## What the exercise asks
Determine how many lines of the entries contain "About". Reply with that number alone.

## Data to process
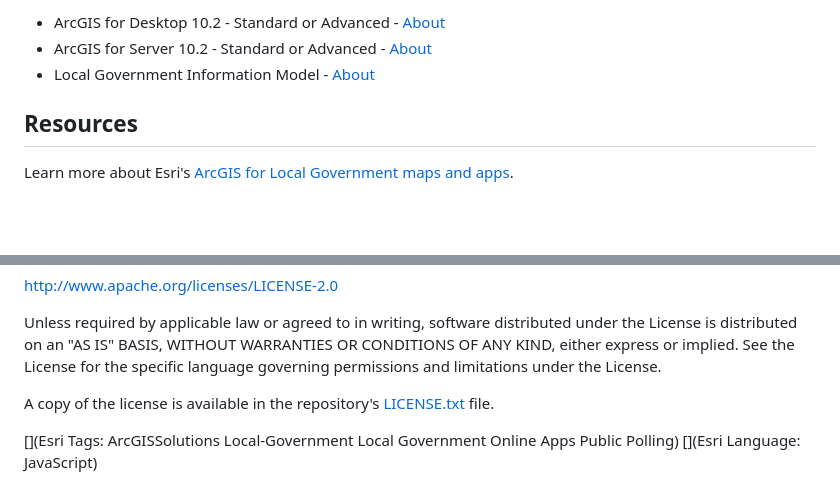
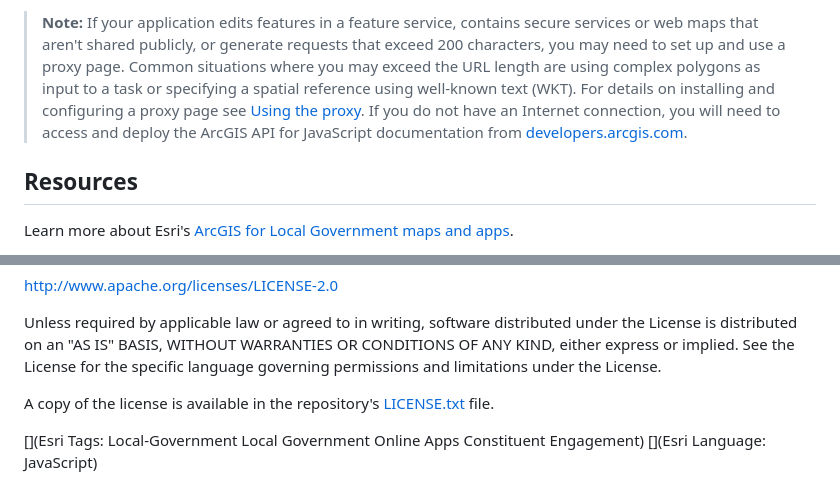
Before and after one commit to Esri/crowdsource-polling, a Markdown page: README.md, 2 parts joined by grey strips. GitHub-like rendering; blank space fills up the shorter version.

Commit message:
snapshot of develop branch

```diff
--- a/README.md
+++ b/README.md
@@ -29,7 +61,5 @@ Provides a means for citizens to provide feedback to their governments
 
-* ArcGIS for Desktop 10.2 - Standard or Advanced - [About][ArcGISDesktop]
-* ArcGIS for Server 10.2 - Standard or Advanced - [About][ArcGISServer]
-* Local Government Information Model - [About][LGInfoModel]
+> **Note:** If your application edits features in a feature service, contains secure services or web maps that aren't shared publicly, or generate requests that exceed 200 characters, you may need to set up and use a proxy page. Common situations where you may exceed the URL length are using complex polygons as input to a task or specifying a spatial reference using well-known text (WKT). For details on installing and configuring a proxy page see [Using the proxy](https://developers.arcgis.com/javascript/jshelp/ags_proxy.html). If you do not have an Internet connection, you will need to access and deploy the ArcGIS API for JavaScript documentation from [developers.arcgis.com](https://developers.arcgis.com/).
 
 ## Resources
 
@@ -61,5 +91,5 @@ Unless required by applicable law or agreed to in writing, software distributed
 
 A copy of the license is available in the repository's [LICENSE.txt][] file.
 
-[](Esri Tags: ArcGISSolutions Local-Government Local Government Online Apps Public Polling)
+[](Esri Tags: Local-Government Local Government Online Apps Constituent Engagement)
 [](Esri Language: JavaScript)
```
Also changed, not shown: other parts of README.md (+45 -13 lines), images/crowdsource-polling.png (added), 10 other files.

## Written solution
3